JoJo’s Bizarre Adventure (2012, 152 episodes)
QQ: From implicit-metaphorical to explicit-literal, every base is repeatedly covered

What is there to say about JJBA that hasn’t already been said, probably by me? Since 2012, David Production has been doing a fantastic job adapting Hirohiko Araki’s long-running (32 years and counting!), wildly influential manga covering such disparate subjects as: gay vampires and archaeology in Victorian England; ancient gay Aztec vampire-gods during World War II; superpowers that can stop, delete, rewind, and fast-forward time as used by serial killers, vampires, gay priests, and mob bosses; superpowers that can turn anything into a dinosaur (okay that part hasn’t been adapted into an anime yet BUT STILL); gay Italian gangsters with superpowers; gay Japanese teenagers with superpowers; gay American cowboys with superpowers… You get the idea. And throughout the centuries-and-dimensions-spanning saga of the various eponymous JoJos (there have been eight so far), one thing remains constant: Pretty much everyone is queer. JoJo’s is, of course, positively crammed full of m/m love stories told both implicitly and explicitly, but it also features occasional queer women (again, implicitly and explicitly!) and tons of genderqueer and gender-non-conforming characters of various stripes.

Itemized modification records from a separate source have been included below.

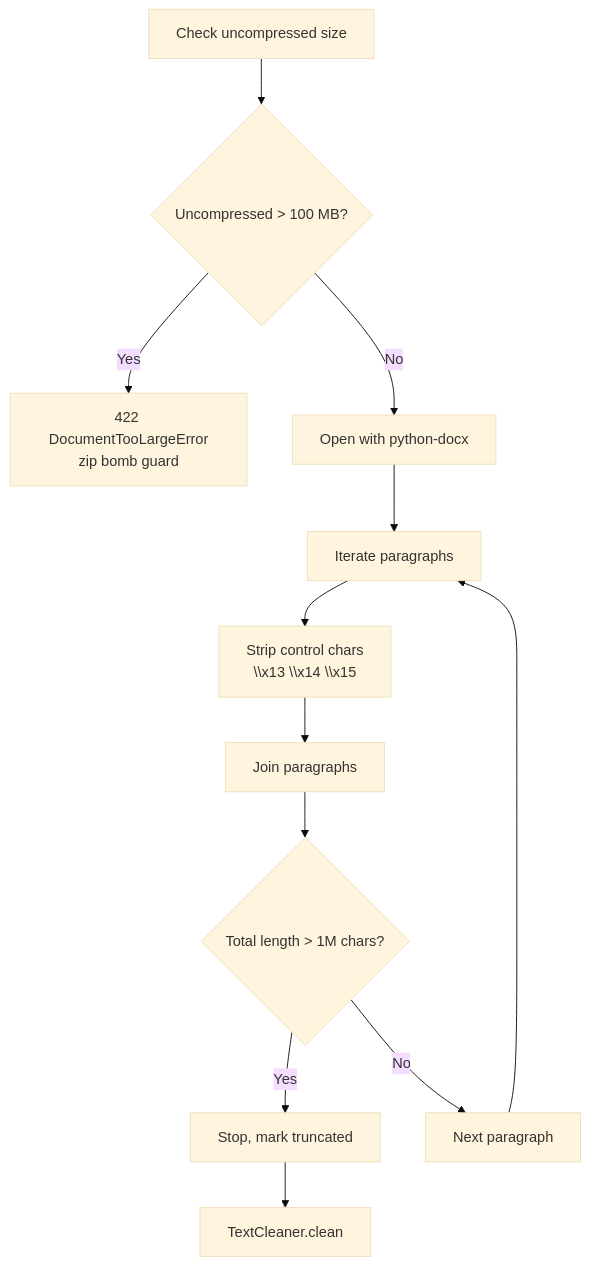
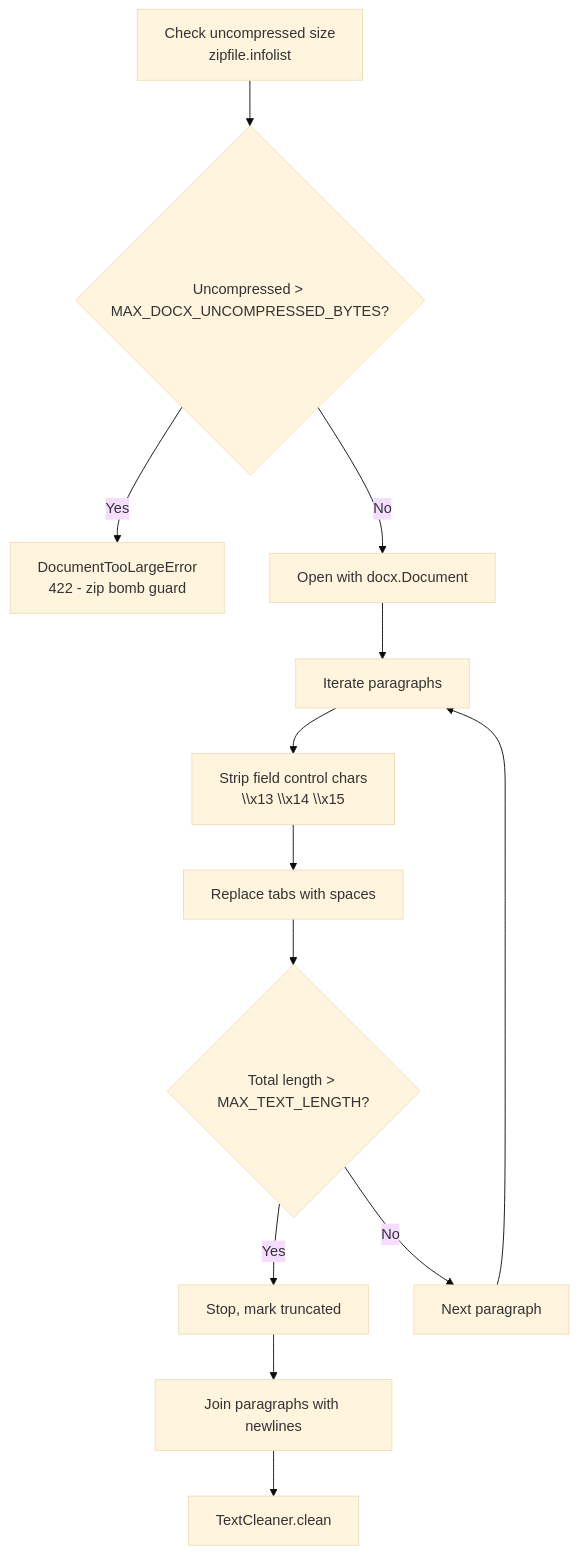
The third of 4 diagrams in services/document-parser/docs/concepts/extraction-strategies.md (kunalPisolkar24/detectAI), drawn with Mermaid (base theme) before and after one commit. The commit also changed other lines of this file and 9 other files, not shown here.

````diff
--- a/services/document-parser/docs/concepts/extraction-strategies.md
+++ b/services/document-parser/docs/concepts/extraction-strategies.md
@@ -75,14 +76,15 @@
 ```mermaid
 graph TB
-    A[Check uncompressed size] --> B{Uncompressed > 100 MB?}
-    B -->|Yes| C[422 DocumentTooLargeError<br/>zip bomb guard]
-    B -->|No| D[Open with python-docx]
+    A[Check uncompressed size<br/>zipfile.infolist] --> B{Uncompressed > MAX_DOCX_UNCOMPRESSED_BYTES?}
+    B -->|Yes| C[DocumentTooLargeError<br/>422 - zip bomb guard]
+    B -->|No| D[Open with docx.Document]
     D --> E[Iterate paragraphs]
-    E --> F[Strip control chars<br/>\\x13 \\x14 \\x15]
-    F --> G[Join paragraphs]
-    G --> H{Total length > 1M chars?}
+    E --> F[Strip field control chars<br/>\\x13 \\x14 \\x15]
+    F --> G[Replace tabs with spaces]
+    G --> H{Total length > MAX_TEXT_LENGTH?}
     H -->|Yes| I[Stop, mark truncated]
     H -->|No| J[Next paragraph]
     J --> E
-    I --> K[TextCleaner.clean]
+    I --> K[Join paragraphs with newlines]
+    K --> L[TextCleaner.clean]
 ```
````
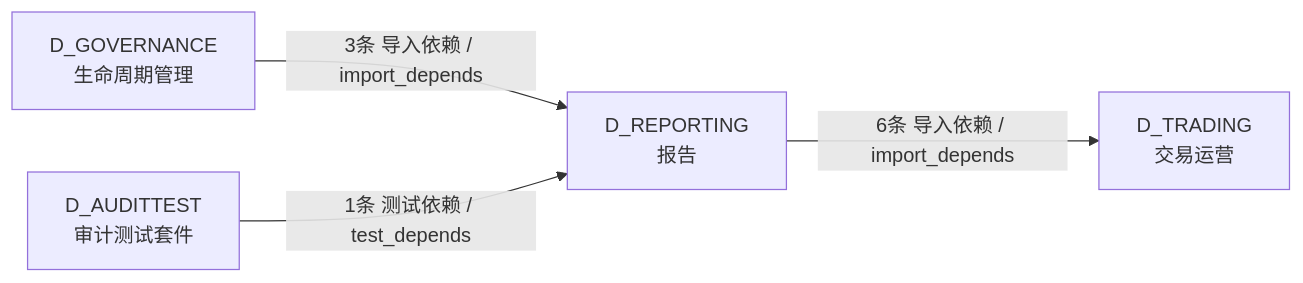
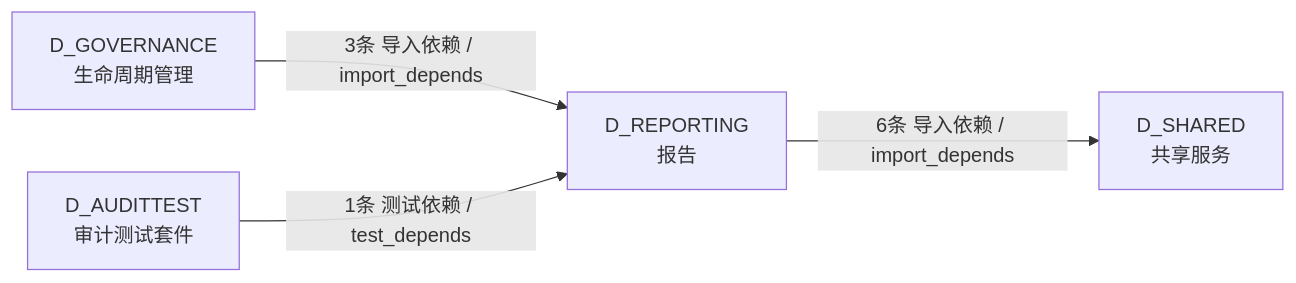
Before and after one commit to xuanFelixVan/ZephyrAlpha: the fourth of 4 diagrams in docs/02_enterprise_architecture/02_domain_architecture_docs/16_d_reporting.md, drawn with Mermaid. The commit also changed other lines of this file and 99 other files, not shown here.

````diff
--- a/docs/02_enterprise_architecture/02_domain_architecture_docs/16_d_reporting.md
+++ b/docs/02_enterprise_architecture/02_domain_architecture_docs/16_d_reporting.md
@@ -199,10 +198,10 @@
 ```mermaid
 graph LR
     D_REPORTING["D_REPORTING<br/>报告"]
-    D_TRADING["D_TRADING<br/>交易运营"]
+    D_SHARED["D_SHARED<br/>共享服务"]
     D_GOVERNANCE["D_GOVERNANCE<br/>生命周期管理"]
     D_AUDITTEST["D_AUDITTEST<br/>审计测试套件"]
-    D_REPORTING -->|6条 导入依赖 / import_depends| D_TRADING
+    D_REPORTING -->|6条 导入依赖 / import_depends| D_SHARED
     D_GOVERNANCE -->|3条 导入依赖 / import_depends| D_REPORTING
     D_AUDITTEST -->|1条 测试依赖 / test_depends| D_REPORTING
 ```
````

Add all that to a truly unique gaze, a high-fashion-meets-body-building aesthetic, and a myriad of music references and you’ve got, well… my attempt to explain JoJo’s Bizarre Adventure in one paragraph.
~ Elizabeth

K (2012, 26 episodes)
QQ: Implicit-metaphorical

I’ve watched the first season of K more times than I care to admit. (Okay, more than 10 times. Shut up.) And yet, if you were to stop me on the street and ask me what actually happens in K, which is definitely a likely scenario that I should prepare myself for, I would be at a loss. Thankfully, mundane things like “plot” and “events” “occurring” aren’t why you watch K — you watch it for the bizarre visual style, which slaps a rainbow filter over literally everything and accentuates so many flecks of light and dust motes that it’s distracting; you watch it for the soundtrack that sounds like elevator music at first, but turns out to be surprisingly catchy; you watch it for the confusingly high-profile voice cast; and, most importantly, you watch K for the couples. Though K isn’t technically BL, whatever heroic geniuses created it were clearly doing some sort of social experiment to see how close they could get to BL without actually crossing that line. (The answer is pretty darn close.) The K creative team don’t just hint at queer relationships, they revel in them and, while somehow managing never to call a gay couple a gay couple, made a series that centers at least four of them. The queer couples of K range from tragic to domestic and from darkly twisted to saccharine, but they’re never anything other than what they are. And this makes K a subpar sci-fi/fantasy anime that is nevertheless a fantastic study in the whys and WTFs of just-barely-implicit, kinda-metaphorical queer storytelling.
~Elizabeth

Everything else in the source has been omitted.